The de Blasio administration is taking aim at developers’ practice of stacking luxury condos atop multistory hollow spaces to achieve greater heights and more lucrative sales.
Marisa Lago, chairwoman of the City Planning Commission, said at a town hall meeting last month that her office is working to change how it treats such large voids, which do not count against a building's density limit. Limiting their size could shrink the height of future towers.
“The notion that there are empty spaces for the sole purpose of making the building taller for the views at the top is not what was intended” by the zoning code, she said. “We are already working under the mayor’s direction with the Department of Buildings to see how we can make sure that the intent of the rules is followed.”

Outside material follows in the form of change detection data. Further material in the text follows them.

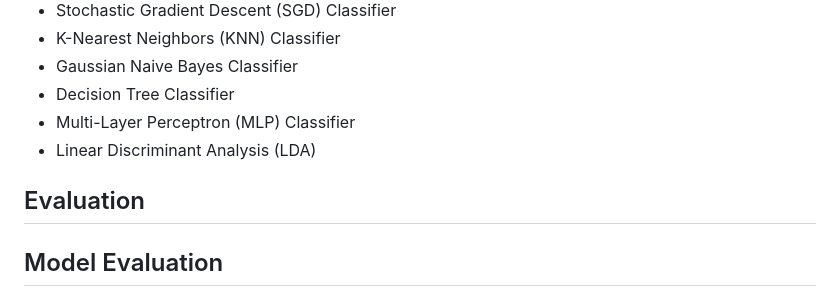
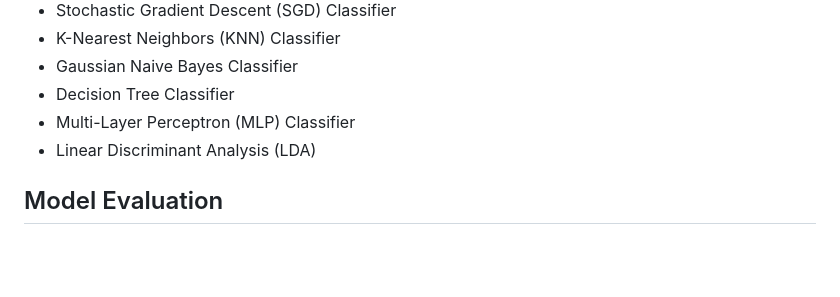
Before and after one commit to RaflyQowi/End-to-end-ML-Stroke-Prediction, a Markdown page: README.md, the part around one of its changes. Drawn GitHub-style; blank space fills up the shorter version.

```diff
--- a/README.md
+++ b/README.md
@@ -82,8 +82,6 @@ For the stroke prediction task, we employed a variety of machine learning models
 - Multi-Layer Perceptron (MLP) Classifier
 - Linear Discriminant Analysis (LDA)
 
-## Evaluation
-
 ## Model Evaluation
 
 We conducted a comprehensive evaluation of various machine learning classifiers, optimizing their hyperparameters with GridSearchCV. The results are summarized in the table below. The ROC AUC score served as the primary evaluation metric for distinguishing positive and negative classes.
```
Also changed, not shown: other parts of README.md (+2 -0 lines).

Putting a building on stilts is a common gambit used by developers of very tall luxury condo towers to boost a project’s height yet comply with existing zoning. It works because floors for mechanical equipment are exempt from the limits. By stretching the ceiling of one or more mechanical floors to dizzying heights, developers can essentially create a pedestal upon which to stack the priciest units.